**Work instruction:** The lines to copy are those in the listing that hold the word "with".

**Entries provided:**
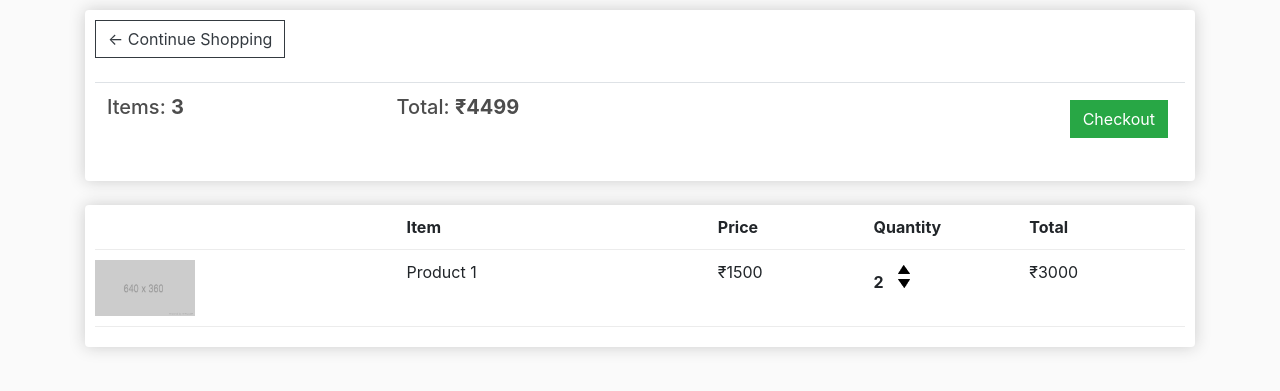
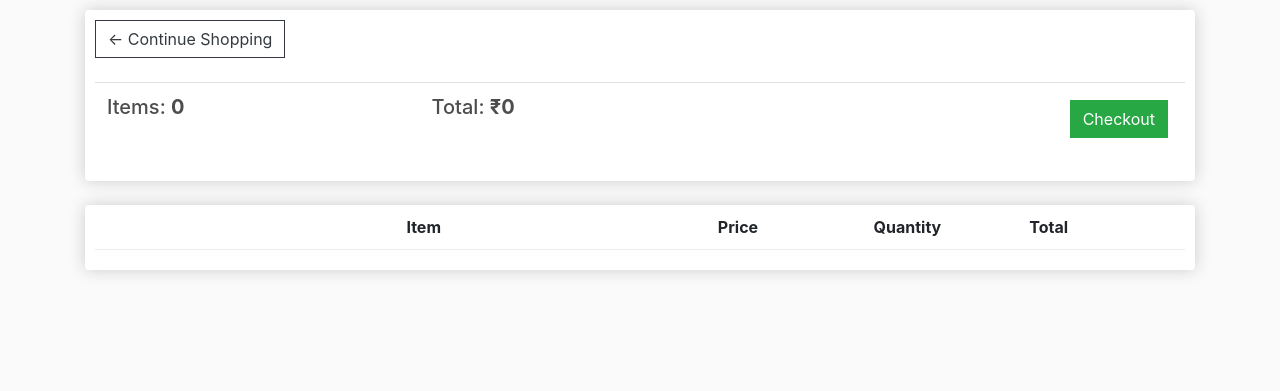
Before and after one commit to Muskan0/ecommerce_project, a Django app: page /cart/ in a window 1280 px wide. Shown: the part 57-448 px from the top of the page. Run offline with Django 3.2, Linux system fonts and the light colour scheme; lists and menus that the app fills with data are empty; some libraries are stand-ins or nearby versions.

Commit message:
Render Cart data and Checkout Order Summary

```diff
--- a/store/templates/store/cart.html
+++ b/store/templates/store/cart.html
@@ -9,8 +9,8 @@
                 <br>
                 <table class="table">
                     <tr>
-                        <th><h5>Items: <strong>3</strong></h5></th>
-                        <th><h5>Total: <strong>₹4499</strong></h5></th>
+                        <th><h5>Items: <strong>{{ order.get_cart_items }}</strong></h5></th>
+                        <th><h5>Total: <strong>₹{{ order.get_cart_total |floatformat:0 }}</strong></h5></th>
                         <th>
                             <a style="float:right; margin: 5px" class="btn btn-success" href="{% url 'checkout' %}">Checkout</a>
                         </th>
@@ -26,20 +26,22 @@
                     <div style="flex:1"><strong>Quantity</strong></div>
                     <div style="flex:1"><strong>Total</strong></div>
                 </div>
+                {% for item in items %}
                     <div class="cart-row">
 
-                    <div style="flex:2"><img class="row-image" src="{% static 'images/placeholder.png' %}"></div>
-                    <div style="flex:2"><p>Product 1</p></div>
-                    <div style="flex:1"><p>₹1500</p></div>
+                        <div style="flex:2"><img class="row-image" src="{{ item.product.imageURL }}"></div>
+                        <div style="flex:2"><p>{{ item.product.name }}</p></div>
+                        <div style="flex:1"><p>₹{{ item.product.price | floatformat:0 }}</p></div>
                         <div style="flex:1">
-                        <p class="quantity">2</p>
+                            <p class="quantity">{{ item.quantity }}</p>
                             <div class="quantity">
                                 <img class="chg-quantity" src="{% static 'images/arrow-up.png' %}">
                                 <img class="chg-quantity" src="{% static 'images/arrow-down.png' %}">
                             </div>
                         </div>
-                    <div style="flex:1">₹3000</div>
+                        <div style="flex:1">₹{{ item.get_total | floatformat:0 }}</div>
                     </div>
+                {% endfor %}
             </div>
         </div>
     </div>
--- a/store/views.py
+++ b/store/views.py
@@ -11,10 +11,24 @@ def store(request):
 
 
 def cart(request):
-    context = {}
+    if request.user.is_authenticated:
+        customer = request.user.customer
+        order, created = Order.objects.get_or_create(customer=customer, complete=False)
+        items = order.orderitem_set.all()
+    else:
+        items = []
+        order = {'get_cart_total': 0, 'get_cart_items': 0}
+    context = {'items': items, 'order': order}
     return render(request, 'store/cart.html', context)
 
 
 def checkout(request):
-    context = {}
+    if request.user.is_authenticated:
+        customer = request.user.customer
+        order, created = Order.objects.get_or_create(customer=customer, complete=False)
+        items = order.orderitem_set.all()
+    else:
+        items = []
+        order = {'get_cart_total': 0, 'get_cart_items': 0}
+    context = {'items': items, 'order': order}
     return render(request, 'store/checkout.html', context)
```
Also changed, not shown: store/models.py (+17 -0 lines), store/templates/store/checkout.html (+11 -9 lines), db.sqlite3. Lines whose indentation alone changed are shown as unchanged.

---

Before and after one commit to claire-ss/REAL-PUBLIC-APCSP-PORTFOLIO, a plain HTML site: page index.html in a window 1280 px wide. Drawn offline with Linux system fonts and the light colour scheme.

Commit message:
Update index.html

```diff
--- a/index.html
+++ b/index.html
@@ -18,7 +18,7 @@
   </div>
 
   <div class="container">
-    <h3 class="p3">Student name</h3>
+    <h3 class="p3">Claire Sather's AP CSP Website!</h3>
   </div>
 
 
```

...

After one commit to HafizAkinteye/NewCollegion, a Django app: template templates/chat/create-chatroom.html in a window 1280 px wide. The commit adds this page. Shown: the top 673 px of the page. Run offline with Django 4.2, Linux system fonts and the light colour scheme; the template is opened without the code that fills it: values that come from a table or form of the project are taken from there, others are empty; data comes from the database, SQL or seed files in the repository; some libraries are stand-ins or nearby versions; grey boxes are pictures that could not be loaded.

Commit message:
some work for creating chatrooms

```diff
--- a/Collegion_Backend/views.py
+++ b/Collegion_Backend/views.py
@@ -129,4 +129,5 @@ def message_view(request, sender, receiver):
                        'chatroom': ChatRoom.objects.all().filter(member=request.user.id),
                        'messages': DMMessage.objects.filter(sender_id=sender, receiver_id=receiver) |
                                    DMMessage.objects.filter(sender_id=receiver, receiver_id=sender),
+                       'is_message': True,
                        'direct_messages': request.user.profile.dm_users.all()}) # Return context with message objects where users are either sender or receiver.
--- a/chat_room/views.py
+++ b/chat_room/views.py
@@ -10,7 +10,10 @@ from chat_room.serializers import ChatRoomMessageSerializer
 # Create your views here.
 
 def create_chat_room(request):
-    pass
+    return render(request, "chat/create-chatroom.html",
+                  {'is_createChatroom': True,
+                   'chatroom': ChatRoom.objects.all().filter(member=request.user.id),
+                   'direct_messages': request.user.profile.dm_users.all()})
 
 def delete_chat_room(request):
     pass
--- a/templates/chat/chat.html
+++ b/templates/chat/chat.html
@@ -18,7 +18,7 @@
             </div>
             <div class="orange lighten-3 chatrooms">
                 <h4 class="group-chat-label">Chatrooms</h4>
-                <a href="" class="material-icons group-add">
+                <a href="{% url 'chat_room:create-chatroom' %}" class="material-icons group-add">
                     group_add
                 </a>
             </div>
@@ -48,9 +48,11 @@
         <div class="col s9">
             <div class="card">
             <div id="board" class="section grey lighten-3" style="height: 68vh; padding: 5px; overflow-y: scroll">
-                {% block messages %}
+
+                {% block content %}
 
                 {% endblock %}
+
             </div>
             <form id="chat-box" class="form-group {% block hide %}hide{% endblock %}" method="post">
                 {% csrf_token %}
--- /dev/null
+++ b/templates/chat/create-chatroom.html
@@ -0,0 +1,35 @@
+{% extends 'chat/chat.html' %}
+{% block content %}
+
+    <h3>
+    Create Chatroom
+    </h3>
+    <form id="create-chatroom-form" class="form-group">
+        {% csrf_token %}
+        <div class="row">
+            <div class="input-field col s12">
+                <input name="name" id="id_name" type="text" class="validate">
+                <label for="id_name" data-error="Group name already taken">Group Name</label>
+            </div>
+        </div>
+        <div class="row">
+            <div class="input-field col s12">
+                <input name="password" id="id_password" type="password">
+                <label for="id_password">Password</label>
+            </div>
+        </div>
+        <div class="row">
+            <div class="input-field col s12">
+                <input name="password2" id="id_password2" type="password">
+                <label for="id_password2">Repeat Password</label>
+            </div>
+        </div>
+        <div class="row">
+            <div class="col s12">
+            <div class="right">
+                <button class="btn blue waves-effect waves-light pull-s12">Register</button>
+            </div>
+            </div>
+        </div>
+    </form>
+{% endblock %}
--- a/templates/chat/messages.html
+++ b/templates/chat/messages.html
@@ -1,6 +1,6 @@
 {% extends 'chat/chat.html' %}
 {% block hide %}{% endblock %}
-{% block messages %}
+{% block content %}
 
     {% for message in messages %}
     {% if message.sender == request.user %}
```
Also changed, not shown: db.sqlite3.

**Response for this exercise:**
Before and after one commit to Muskan0/ecommerce_project, a Django app: page /cart/ in a window 1280 px wide. Shown: the part 57-448 px from the top of the page. Run offline with Django 3.2, Linux system fonts and the light colour scheme; lists and menus that the app fills with data are empty; some libraries are stand-ins or nearby versions.
Before and after one commit to claire-ss/REAL-PUBLIC-APCSP-PORTFOLIO, a plain HTML site: page index.html in a window 1280 px wide. Drawn offline with Linux system fonts and the light colour scheme.
After one commit to HafizAkinteye/NewCollegion, a Django app: template templates/chat/create-chatroom.html in a window 1280 px wide. The commit adds this page. Shown: the top 673 px of the page. Run offline with Django 4.2, Linux system fonts and the light colour scheme; the template is opened without the code that fills it: values that come from a table or form of the project are taken from there, others are empty; data comes from the database, SQL or seed files in the repository; some libraries are stand-ins or nearby versions; grey boxes are pictures that could not be loaded.
                        'direct_messages': request.user.profile.dm_users.all()}) # Return context with message objects where users are either sender or receiver.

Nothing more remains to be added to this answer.